Trolling for Puppies: The TRUTH??? To be filed under Gimme a $%^& Break

Grand Opening of Woof Worx in Los Angeles features animal shelter rescued pups. Purebreds no less…..

In their sincerest belief that they are providing assistance to “puppy mill dogs” and shelters purportedly overrun with unwanted pets, they are offering purebred puppies for sale, er ‘adoption’ through a sanctioned pet store.

A Puppy-Store-Free LA‘s tag-line “…is to end the sale of puppies at pet stores in L.A.”

But it’s OK if they do it, right?
___________________________________________________________________

Excerpts from the article follow, anything within the parentheses are mine.

“Eight months ago, Best Friends LA launched A-Puppy-Store-Free LA to stop pet stores from selling puppies because, sadly, that doggie in the window comes from a puppy mill. Not only is this a heartbreaking situation for the dogs being forced to breed in deplorable conditions, but for the new pet parents, as well.”

(Sadly, there is still a doggie in the window, but this one is BETTER because you are SAVING it from the horrors of being sold in a pet store. Do you honestly think that the source is any different or any better for these pups? What is THEIR source for dogs? Have they started their own captive breeding program???)

“A puppy purchased from a pet store can cost up to $1,500. More often than not, these sweet new additions have congenital disorders and may die with in the first two years of life due to inbreeding and unhealthy living situations. Few families can afford the thousands of dollars on unexpected vet bills and many puppies are surrendered to shelters, where they are euthanized or wait in vain for a new home. Most never get that second chance.”

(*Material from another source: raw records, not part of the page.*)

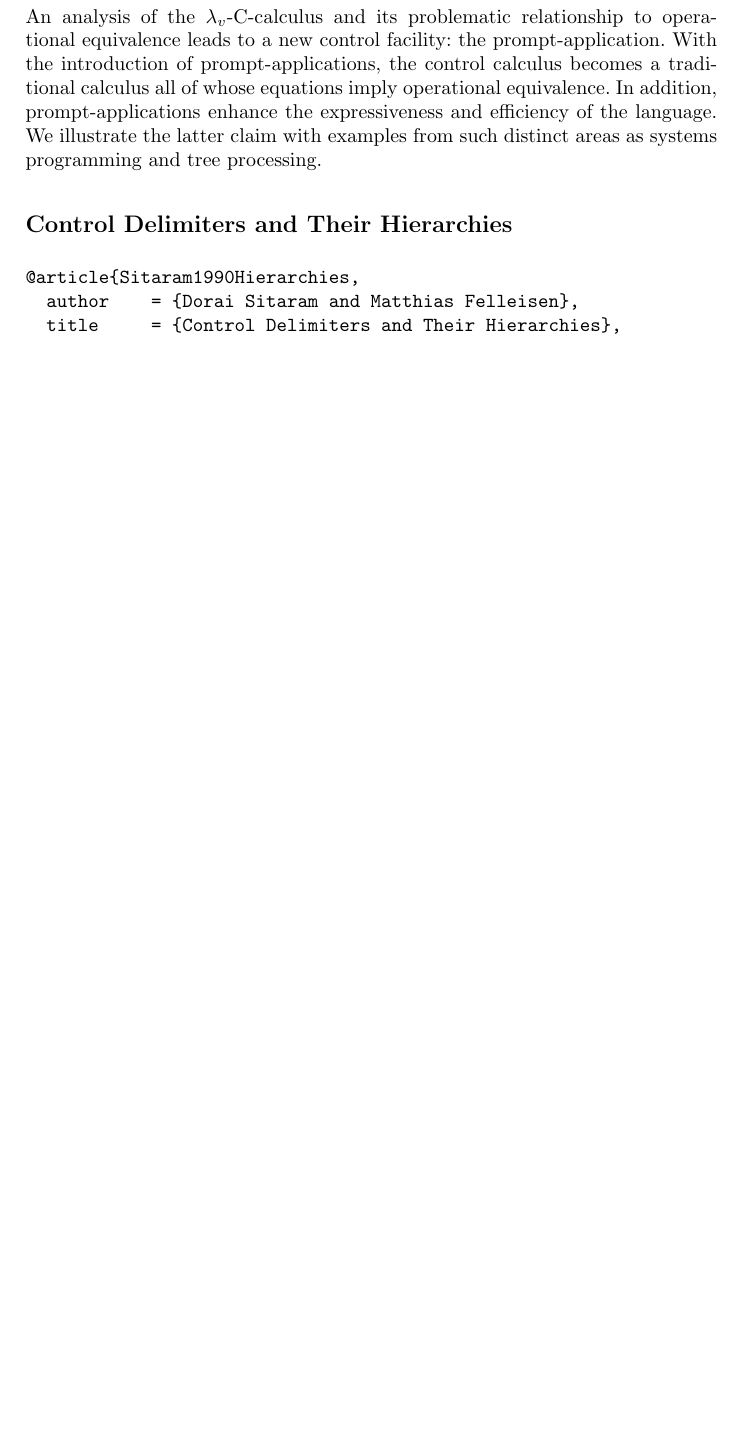
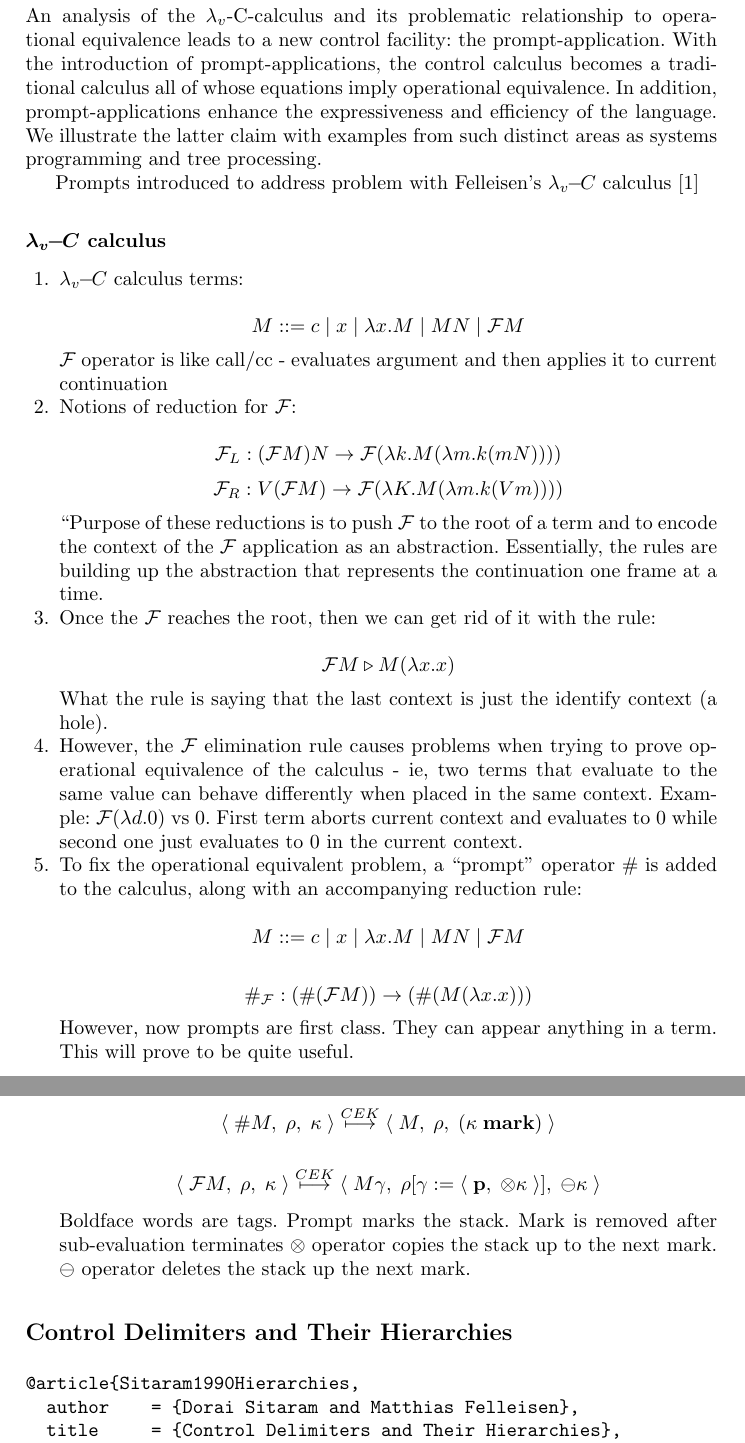
Before and after one commit to stchang/NEU_HOPL_Spring2010, a LaTeX paper (Delimited Control/delimit_pres.tex): part of page 4 of 5 before the commit and two parts of pages 4 and 5 of 6 after it, the two joined at a grey line, cut so that both start at the same text, the shorter picture padded with empty space. Compiled offline with pdfLaTeX.

Commit message:
add part of felleisen prompt paper to delimit presentation notes

```diff
--- a/Delimited Control/delimit_pres.tex
+++ b/Delimited Control/delimit_pres.tex
@@ -14,7 +14,11 @@
 \usepackage{amsmath}
 \usepackage{xspace}
 
-
+\newcommand{\F}{ \ensuremath{ \mathcal{F} } }
+\newcommand{\lamdavC}{ \ensuremath{ \lambda_v\!\!-\!\!C } }
+\newcommand{\cek}[3]{ \ensuremath{ \left\langle \; #1, \; #2, \; #3 \; \right\rangle } }
+\newcommand{\cekstep}{ \ensuremath{ \stackrel{CEK}{\longmapsto} } }
+\newcommand{\clos}[2]{ \ensuremath{ \left\langle \; #1, \; #2 \; \right\rangle } }
 
 \begin{document}							% TWO LINES PLUS THE \end COMMAND AT
 															% THE END
@@ -152,7 +159,58 @@ Of course, this example is not completely robust in that descendants of the cont
 \subsection*{Abstract}
 An analysis of the $\lambda_v$-C-calculus and its problematic relationship to operational equivalence leads to a new control facility: the prompt-application. With the introduction of prompt-applications, the control calculus becomes a traditional calculus all of whose equations imply operational equivalence. In addition, prompt-applications enhance the expressiveness and efficiency of the language. We illustrate the latter claim with examples from such distinct areas as systems programming and tree processing.
 
+Prompts introduced to address problem with Felleisen's $\lambda_v\!\!-\!\!C$ calculus~\cite{Felleisen1987SyntacticTheory}
 
+\subsection*{$\lamdavC$ calculus}
+
+\begin{enumerate}
+
+	\item $\lambda_v\!\!-\!\!C$ calculus terms:
+
+$$M ::= c \mid x \mid \lambda x.M \mid M N \mid \F M$$
+
+$\F$ operator is like call/cc - evaluates argument and then applies it to current continuation
+
+	\item Notions of reduction for $\F$:
+
+	$$\F_L: (\F M) N \rightarrow \F (\lambda k.M (\lambda m.k (m N))))$$
+	$$\F_R: V (\F M) \rightarrow \F (\lambda K.M (\lambda m.k (V m))))$$
+
+``Purpose of these reductions is to push $\F$ to the root of a term and to encode the context of the $\F$ application as an abstraction. Essentially, the rules are building up the abstraction that represents the continuation one frame at a time.
+
+	\item
+
+Once the $\F$ reaches the root, then we can get rid of it with the rule:
+
+$$\F M \triangleright M (\lambda x.x)$$
+
+What the rule is saying that the last context is just the identify context (a hole).
+
+	\item However, the $\F$ elimination rule causes problems when trying to prove operational equivalence of the calculus - ie, two terms that evaluate to the same value can behave differently when placed in the same context. Example: $\F (\lambda d.0)$ vs 0. First term aborts current context and evaluates to 0 while second one just evaluates to 0 in the current context.
+
+	\item To fix the operational equivalent problem, a ``prompt'' operator \# is added to the calculus, along with an accompanying reduction rule:
+
+	$$M ::= c \mid x \mid \lambda x.M \mid M N \mid \F M$$
+
+	$$\#_\F: (\# (\F M)) \rightarrow (\# (M (\lambda x.x)))$$
+
+	However, now prompts are first class. They can appear anything in a term. This will prove to be quite useful.
+
+	\item CEK machine transistions for $\F$ and \#:
+
+	$$\cek{ \# M }{ \rho }{ \kappa }
+	      \cekstep
+	  \cek{ M }{ \rho }{ (\kappa \; \textbf{mark}) }$$
+
+	$$\cek{ \F M }{ \rho }{ \kappa }
+	      \cekstep
+	  \cek{ M \gamma }{ \rho[\gamma := \clos{ \textbf{p} }{ \otimes \kappa }] }{ \ominus \kappa }$$
+
+	Boldface words are tags. Prompt marks the stack. Mark is removed after sub-evaluation terminates $\otimes$ operator copies the stack up to the next mark. $\ominus$ operator deletes the stack up the next mark.
+
+
+
+\end{enumerate}
 
 
 
```
Also changed, not shown: Delimited Control/delimit.bib (+13 -0 lines), Delimited Control/delimit_pres.pdf (added), Delimited Control/delimit_pres.tex (3 more changed lines), 1 other file.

(But a puppy purchased, er ‘adopted’ through us is an endorsement of our belief that all breeders are bad and that our pet shop is different and somehow better than other pet shops. Cuz we sell designer pet clothes and green products, and and and, puppies!!! Yeah. Ok. Uh Huh? But few families can afford the undisclosed vet costs for unforseen events from your puppies either, can they? Or have you specifically selected for genetic defects in your shelter dogs and screen for congenital defects in your neonates and follow the most astringent health conscious protocols available? I want to see a guarantee that the buyers, uh, ‘adopters’ of your pound pups are contractually bound to return the dog to YOU if something goes wrong. What’t that? As an agent of the shelter who provides your product, you can’t make such a guarantee? Indeed. And you are better than the Hunte Corp and PetLand how?)

“Best Friends has been hard at work to find an alternative, and collaborated with Woof Worx (formerly Pets of Bel Air) on the idea to sell wonderful, healthy, purebred puppies that come from local shelters. For a mere fraction of what it would cost at a traditional pet store, people can adopt one (or more) of these dogs, support a business that’s doing the right thing, and save a life.

(An ALTERNATIVE? Are you nutz? Wonderful, healthy purebred puppies from WHERE? Where are the local ‘shelters’ getting them from? Oh, oh Sorry I forgot! From the confiscation of animals by the new ordinances being passed like wildfire in your state and others thanks to our pals at H$US. For a ‘mere fraction’ of the cost at a traditional pet store! YOU ARE A TRADITIONAL PET STORE!!! Adopt my ass. Buy. Face it. You offer a commodity and people are paying you MONEY for that commodity. But of course, under the protection of the law that should come as caveats for anyone falling for this bunk. What is your guarantee that these pups will not fall victim to congenital defect, hereditary defect, communicable disease or die by the age of two? Are you going to take them back? Are you going to pay for their vet care when it is discovered that your product is as defective as PetLand’s? What is the recourse for the consumer, er, ‘pet parent’? Adopt one or more? What happens if one gets returned at say, 4 or 5 months old because it is a behavior issue or the owners are ‘moving’ or whatever the lamest excuses that shelters usually get. What then? Where do the puppies go? Hold on a minute there Nelly, in a community that is endorsing the limitation of pets owned by it’s citizens, are you actually telling me that your employees are going to do ‘home visits’ and all that? Riiiiiiiiight….. And the save-a-life thingy. Sounds like a marketing ploy to me…..)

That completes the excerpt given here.